High-Bay Space at DRL

This cube-shaped building sits just east of DRL.  The high-bay provides faculty and students a facility for research, fabrication, and telescope display.  The building has a 42 foot high ceiling, exposed structural steel framing, and a crane beam and glass sliding doors for moving large telescopes in and out.  It was completed in January 2012.


DNA through a Solid State Nanopore

Dr. Meni Wanunu, Dr. Marija Drndic and others at the University of Pennsylvania have threaded DNA through solid state nanopores in order to gain information about chemically modified DNA. The image depicts chemically modified DNA translocating through a nanoscale pore in silicon nitride.
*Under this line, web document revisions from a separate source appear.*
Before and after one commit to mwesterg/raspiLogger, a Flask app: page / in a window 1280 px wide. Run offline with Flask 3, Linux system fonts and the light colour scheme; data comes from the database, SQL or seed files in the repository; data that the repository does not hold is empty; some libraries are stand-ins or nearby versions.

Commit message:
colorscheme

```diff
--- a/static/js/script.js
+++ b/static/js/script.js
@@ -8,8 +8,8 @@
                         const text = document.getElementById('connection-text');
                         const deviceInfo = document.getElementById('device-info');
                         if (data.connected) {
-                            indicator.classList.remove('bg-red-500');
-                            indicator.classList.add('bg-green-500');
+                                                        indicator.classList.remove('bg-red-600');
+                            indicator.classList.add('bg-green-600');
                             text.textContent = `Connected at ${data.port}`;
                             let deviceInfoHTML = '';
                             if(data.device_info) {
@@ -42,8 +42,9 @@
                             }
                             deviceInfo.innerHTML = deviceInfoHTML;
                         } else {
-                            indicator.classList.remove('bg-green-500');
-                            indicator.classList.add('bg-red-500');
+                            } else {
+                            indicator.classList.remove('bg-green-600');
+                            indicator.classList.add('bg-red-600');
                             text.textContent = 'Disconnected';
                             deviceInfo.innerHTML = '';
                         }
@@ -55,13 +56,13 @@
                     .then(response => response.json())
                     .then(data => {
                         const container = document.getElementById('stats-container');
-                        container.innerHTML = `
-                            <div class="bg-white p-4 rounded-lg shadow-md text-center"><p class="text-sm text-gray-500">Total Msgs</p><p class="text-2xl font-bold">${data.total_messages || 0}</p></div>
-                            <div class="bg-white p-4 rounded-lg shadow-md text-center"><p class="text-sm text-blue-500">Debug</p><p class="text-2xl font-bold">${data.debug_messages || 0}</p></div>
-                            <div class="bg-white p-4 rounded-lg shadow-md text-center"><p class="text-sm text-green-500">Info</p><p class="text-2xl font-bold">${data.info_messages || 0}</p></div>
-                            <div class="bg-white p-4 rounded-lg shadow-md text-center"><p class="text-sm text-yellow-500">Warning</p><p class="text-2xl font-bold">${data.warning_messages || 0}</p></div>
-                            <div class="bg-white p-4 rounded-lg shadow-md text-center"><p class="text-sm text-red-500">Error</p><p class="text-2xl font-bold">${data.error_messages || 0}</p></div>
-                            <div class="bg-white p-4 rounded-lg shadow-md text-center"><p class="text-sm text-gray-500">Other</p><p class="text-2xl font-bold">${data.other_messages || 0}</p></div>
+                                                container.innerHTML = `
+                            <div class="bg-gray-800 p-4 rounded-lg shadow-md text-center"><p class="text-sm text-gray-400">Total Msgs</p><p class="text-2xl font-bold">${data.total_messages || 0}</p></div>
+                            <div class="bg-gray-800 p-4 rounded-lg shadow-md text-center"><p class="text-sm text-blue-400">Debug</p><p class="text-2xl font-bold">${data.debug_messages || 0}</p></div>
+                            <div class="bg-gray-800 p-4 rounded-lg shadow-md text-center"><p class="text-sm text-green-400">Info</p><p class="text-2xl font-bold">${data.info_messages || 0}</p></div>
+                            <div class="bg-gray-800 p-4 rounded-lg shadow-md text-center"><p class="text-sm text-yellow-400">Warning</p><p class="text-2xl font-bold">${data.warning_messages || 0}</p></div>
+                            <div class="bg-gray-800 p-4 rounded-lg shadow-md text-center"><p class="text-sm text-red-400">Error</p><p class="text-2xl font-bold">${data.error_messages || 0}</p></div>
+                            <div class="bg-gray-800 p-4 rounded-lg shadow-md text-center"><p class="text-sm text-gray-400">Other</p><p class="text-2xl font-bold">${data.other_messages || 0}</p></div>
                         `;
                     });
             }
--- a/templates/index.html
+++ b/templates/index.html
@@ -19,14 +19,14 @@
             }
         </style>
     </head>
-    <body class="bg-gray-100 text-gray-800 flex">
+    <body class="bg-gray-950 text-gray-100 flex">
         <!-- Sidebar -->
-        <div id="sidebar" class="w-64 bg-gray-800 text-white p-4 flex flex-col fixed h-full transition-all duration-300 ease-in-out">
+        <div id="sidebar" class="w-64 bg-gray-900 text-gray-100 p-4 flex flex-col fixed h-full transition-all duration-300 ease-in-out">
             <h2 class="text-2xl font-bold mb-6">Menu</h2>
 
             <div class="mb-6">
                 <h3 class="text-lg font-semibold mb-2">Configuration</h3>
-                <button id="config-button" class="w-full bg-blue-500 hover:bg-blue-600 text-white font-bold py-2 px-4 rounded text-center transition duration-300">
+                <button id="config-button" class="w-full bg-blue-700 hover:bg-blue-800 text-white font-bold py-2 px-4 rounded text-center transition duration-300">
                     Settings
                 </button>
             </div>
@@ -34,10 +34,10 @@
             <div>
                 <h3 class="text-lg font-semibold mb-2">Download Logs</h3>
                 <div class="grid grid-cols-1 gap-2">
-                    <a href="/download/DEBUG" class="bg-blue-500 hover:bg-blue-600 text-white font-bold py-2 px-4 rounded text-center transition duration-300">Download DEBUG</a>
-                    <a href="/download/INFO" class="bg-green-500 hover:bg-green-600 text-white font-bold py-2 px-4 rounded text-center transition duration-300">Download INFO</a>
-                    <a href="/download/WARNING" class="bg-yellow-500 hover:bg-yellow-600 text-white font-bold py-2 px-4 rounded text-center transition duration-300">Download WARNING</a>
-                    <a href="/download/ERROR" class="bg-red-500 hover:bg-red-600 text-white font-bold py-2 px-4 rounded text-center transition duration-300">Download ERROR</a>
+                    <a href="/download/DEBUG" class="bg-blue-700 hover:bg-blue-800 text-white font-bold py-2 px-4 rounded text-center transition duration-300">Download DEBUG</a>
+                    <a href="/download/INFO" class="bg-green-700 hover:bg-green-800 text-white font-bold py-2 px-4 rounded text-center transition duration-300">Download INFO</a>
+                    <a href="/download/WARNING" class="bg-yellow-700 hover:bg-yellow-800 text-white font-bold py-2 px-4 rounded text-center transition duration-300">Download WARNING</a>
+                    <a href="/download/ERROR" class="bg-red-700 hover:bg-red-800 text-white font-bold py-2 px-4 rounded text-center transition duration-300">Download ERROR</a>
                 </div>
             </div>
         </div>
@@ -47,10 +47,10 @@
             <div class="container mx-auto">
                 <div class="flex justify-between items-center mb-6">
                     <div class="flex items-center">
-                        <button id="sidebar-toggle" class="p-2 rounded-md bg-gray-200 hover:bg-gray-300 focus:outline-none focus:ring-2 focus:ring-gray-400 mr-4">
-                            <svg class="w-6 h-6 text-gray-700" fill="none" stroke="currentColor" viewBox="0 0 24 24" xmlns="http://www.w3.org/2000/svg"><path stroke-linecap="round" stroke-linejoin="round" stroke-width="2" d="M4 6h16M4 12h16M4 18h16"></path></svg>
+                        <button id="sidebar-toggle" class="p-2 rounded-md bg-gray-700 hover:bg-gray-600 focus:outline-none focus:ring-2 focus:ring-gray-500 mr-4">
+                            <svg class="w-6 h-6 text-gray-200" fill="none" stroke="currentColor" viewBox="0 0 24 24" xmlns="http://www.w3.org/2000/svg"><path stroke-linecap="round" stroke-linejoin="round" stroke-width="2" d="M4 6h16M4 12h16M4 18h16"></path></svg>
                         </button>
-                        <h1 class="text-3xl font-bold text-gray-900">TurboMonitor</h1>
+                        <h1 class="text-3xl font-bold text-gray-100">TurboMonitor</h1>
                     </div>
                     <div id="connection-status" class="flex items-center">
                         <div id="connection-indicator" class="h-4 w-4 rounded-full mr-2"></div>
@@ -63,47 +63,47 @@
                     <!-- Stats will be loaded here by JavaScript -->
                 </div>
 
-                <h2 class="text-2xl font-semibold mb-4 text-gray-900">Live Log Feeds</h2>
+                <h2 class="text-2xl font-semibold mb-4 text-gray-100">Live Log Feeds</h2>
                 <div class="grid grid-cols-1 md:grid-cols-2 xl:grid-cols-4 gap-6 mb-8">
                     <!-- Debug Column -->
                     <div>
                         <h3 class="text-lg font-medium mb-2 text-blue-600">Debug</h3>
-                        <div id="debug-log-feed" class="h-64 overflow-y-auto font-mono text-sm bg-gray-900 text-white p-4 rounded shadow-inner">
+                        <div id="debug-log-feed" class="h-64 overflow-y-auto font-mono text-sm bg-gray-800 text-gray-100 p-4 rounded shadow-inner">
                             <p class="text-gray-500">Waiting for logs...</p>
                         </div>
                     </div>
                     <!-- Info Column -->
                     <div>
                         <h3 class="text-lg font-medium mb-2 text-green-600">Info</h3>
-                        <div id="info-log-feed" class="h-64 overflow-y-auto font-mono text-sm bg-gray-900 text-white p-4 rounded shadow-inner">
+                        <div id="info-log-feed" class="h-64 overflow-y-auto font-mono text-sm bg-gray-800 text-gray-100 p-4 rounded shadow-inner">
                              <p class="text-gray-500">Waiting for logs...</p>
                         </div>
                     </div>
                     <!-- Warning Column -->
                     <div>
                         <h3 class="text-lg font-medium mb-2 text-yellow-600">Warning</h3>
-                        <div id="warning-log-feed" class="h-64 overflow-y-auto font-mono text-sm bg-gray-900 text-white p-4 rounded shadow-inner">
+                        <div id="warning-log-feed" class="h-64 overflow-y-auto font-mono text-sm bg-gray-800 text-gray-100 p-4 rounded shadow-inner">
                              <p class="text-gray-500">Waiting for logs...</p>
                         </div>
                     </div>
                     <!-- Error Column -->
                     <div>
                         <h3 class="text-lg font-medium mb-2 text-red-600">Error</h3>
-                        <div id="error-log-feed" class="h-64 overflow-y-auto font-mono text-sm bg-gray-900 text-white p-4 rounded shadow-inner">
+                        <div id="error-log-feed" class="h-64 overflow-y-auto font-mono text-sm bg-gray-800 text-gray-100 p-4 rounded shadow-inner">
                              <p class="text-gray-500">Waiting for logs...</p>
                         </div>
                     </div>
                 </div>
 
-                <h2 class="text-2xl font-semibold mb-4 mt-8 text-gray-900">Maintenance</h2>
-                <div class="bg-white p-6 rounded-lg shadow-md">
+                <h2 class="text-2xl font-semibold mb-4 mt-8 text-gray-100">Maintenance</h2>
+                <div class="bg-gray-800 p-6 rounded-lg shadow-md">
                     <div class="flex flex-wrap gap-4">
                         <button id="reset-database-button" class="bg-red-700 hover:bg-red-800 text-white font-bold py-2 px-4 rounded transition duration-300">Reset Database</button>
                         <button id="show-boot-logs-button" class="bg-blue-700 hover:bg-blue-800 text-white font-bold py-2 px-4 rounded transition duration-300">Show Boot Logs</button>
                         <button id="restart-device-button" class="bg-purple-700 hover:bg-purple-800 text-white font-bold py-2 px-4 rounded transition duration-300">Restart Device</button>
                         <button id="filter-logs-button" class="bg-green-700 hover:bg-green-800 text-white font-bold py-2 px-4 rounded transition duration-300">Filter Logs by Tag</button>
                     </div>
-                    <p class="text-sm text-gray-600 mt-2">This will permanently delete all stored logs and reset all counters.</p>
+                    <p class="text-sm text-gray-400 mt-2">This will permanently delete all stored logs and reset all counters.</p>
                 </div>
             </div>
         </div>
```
Penn physicists study graphenes, atomically thin sheets of carbon atoms in a honeycomb lattice. Graphene is the prototype Dirac material hosting a solid state realization of an ultra-relativistic electron gas and accessing new phenomena that are controlled by electric and magnetic fields and by the atomic registry when graphenes are stacked.

Large Hadron Collider - ATLAS Higgs candidate event

An event captured by the ATLAS detector in the search for a Higgs boson decaying into two Z bosons, one of which goes into a pair of electrons and two muons (the two tracks shown in red). There is no way to tell if this particular event comes from a Higgs decay or simply from a background event such as one containing two Z bosons.


Large Synoptic Survey Telescope at Night

A simulated night sky provides a background for the LSST facilities building on Cerro Pachón. The LSST will carry out a deep, 10 year imaging survey in six broad optical bands over the main survey area of 18,000 square degrees. Penn physicists play important roles in the leadership and anticipated dark energy science that will come from LSST.